Tuesday night I met with my favorite aunt’s book club. I knew it would be a great group when one of the special guests (a member’s 84 year-old mother) arrived with a hip flask of bourbon in one cardigan pocket and a can of 7-Up in the other. During the discussion, one of the women told me she’d recently read Driftless, by fellow Wisconsin author David Rhodes. Driftless is Mr. Rhodes’ first novel in thirty years, after a motorcycle accident that left him paralyzed. My aunt’s friend proceeded to ask me if I’d ever taken a leave of absence from writing, and if not, if I even felt such a thing would be possible.
“Funny you should ask,” I replied. Because after my second novel crashed and burned, I did take a hiatus from writing. I had a crisis of confidence…it became nearly painful to write, and I even lost pleasure in reading fiction. I became terrified of the blank page. Several months passed, until a health scare shook me out of my paralysis. I didn’t feel ready to write fiction yet, but I could bake…I could garden…I could design the invitations to my sister’s wedding shower. Anything to reignite the creative spark I seemed to have lost.
The conventional wisdom is that if you are a writer, you will feel a near-physical compulsion to write; and if you are a novelist, to tell stories. However, what of Harper Lee, who never wrote another book after To Kill a Mockingbird? Ralph Ellison…J.D. Salinger, who stopped writing for the public after The Catcher in the Rye? Well, if I never published again, I’d be in good company. But if I felt an actual aversion to writing, did that mean I was no longer a writer? Maybe I was just pouting.
I’d gone through this before, when self-doubt hamstrung me. But after some time hiding out and avoiding the blank page, I always came back to it. Because in the end, writing makes me happy—fleshing out characters, playing with language, structuring a scene. It's in my blood, and I'll probably keep writing even if I'm my only audience. The lovely thing I discovered along the way is that sometimes a break isn’t a bad thing, because it can inspire just the breakthrough you need.
What about you? Have you ever stopped writing for awhile? If so, how did you come back to it?
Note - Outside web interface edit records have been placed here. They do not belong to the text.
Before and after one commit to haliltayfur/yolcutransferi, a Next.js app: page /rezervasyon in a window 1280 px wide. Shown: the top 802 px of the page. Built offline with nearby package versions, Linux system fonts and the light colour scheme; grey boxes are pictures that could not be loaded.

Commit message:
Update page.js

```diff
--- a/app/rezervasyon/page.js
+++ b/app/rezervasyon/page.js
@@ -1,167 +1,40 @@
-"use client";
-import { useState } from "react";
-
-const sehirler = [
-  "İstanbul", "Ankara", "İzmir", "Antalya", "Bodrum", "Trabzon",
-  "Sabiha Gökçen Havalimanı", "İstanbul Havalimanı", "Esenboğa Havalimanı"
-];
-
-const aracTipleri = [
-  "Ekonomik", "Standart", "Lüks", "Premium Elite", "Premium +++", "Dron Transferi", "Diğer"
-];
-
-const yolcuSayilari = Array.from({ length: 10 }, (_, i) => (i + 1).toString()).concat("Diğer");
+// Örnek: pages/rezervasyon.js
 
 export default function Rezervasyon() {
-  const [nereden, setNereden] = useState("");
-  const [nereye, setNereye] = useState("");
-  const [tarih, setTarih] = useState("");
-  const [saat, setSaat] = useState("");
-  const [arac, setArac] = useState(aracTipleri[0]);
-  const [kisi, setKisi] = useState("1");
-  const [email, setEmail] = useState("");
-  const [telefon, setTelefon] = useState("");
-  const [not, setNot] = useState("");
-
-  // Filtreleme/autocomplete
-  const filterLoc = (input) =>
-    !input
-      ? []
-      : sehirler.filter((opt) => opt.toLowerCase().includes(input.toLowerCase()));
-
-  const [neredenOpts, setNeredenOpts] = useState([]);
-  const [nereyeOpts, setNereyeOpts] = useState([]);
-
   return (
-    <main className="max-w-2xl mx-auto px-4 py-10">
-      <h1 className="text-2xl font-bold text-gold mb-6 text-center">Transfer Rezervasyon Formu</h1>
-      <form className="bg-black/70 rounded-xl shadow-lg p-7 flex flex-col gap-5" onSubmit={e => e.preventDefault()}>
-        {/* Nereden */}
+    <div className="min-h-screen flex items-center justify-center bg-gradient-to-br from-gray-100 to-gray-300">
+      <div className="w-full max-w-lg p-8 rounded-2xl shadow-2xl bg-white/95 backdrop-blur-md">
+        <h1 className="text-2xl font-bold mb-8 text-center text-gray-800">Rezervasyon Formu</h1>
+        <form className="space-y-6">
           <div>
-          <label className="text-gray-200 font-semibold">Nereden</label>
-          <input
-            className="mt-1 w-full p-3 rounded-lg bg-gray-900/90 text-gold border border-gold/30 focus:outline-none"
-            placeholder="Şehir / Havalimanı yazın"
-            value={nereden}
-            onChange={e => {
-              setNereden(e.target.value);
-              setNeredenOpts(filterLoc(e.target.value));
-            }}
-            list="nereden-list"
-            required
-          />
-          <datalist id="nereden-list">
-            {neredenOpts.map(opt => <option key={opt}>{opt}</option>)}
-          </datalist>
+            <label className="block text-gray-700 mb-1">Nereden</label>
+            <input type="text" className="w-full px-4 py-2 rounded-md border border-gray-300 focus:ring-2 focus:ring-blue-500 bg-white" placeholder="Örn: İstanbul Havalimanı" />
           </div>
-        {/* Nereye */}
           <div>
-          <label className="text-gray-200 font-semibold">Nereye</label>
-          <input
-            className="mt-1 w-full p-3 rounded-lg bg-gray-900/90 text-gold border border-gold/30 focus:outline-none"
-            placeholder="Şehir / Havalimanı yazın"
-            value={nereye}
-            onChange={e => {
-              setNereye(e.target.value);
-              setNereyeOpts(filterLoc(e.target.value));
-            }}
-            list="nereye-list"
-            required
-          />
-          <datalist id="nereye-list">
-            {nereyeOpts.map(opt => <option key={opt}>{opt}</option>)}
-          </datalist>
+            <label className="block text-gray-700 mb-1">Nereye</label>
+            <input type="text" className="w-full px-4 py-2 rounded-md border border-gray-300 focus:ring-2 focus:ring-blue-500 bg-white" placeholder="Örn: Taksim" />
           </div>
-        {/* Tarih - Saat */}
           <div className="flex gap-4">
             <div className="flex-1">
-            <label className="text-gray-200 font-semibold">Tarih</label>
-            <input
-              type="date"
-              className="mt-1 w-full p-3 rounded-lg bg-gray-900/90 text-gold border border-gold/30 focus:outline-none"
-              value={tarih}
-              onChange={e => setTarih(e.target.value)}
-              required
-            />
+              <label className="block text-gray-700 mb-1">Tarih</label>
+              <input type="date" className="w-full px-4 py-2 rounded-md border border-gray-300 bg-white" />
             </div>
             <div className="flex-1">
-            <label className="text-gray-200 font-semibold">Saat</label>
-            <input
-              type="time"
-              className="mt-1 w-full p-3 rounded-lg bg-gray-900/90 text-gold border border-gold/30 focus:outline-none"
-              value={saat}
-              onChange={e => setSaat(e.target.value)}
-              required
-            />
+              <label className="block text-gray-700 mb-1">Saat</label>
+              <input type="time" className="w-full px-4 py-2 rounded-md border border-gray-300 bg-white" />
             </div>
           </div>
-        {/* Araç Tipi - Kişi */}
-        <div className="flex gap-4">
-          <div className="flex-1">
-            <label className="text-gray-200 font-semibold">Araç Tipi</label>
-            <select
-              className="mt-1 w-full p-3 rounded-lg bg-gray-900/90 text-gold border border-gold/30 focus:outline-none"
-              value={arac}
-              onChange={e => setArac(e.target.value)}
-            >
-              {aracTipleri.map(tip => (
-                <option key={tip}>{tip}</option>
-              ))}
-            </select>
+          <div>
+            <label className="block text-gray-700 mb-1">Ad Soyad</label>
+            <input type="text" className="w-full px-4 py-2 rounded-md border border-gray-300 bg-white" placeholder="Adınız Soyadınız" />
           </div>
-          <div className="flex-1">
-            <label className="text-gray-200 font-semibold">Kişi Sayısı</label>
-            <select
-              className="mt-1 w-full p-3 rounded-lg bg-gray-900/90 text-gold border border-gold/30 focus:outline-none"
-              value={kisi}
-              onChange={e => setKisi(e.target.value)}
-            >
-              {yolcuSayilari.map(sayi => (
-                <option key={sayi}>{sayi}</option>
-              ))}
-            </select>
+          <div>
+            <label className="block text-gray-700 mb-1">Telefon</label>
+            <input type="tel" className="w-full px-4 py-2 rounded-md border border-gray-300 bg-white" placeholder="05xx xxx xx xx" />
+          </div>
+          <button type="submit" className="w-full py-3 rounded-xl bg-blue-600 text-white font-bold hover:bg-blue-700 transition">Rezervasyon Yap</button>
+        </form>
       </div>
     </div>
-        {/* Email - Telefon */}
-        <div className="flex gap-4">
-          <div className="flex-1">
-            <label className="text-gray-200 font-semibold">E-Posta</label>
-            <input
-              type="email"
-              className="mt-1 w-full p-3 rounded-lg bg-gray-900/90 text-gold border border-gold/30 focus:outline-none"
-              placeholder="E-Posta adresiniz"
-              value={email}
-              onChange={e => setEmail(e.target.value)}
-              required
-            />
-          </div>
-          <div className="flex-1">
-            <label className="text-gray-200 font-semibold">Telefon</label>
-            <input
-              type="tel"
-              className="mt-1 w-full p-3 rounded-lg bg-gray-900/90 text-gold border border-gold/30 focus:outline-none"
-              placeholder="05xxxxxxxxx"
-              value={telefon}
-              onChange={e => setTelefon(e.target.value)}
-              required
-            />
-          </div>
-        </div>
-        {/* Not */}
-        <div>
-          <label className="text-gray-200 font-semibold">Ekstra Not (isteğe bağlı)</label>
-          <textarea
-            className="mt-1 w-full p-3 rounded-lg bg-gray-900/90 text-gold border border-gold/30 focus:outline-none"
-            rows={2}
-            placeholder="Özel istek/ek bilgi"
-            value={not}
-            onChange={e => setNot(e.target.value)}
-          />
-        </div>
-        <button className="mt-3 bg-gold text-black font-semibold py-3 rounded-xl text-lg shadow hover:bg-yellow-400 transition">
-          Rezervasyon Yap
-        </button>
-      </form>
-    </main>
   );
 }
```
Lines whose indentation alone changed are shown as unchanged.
Jess Riley is the author of Driving Sideways (Ballantine Books, 2008). She's currently working on two novels and is no longer afraid of the blank page, rejection, or crummy reviews. She is, however, still afraid of heights.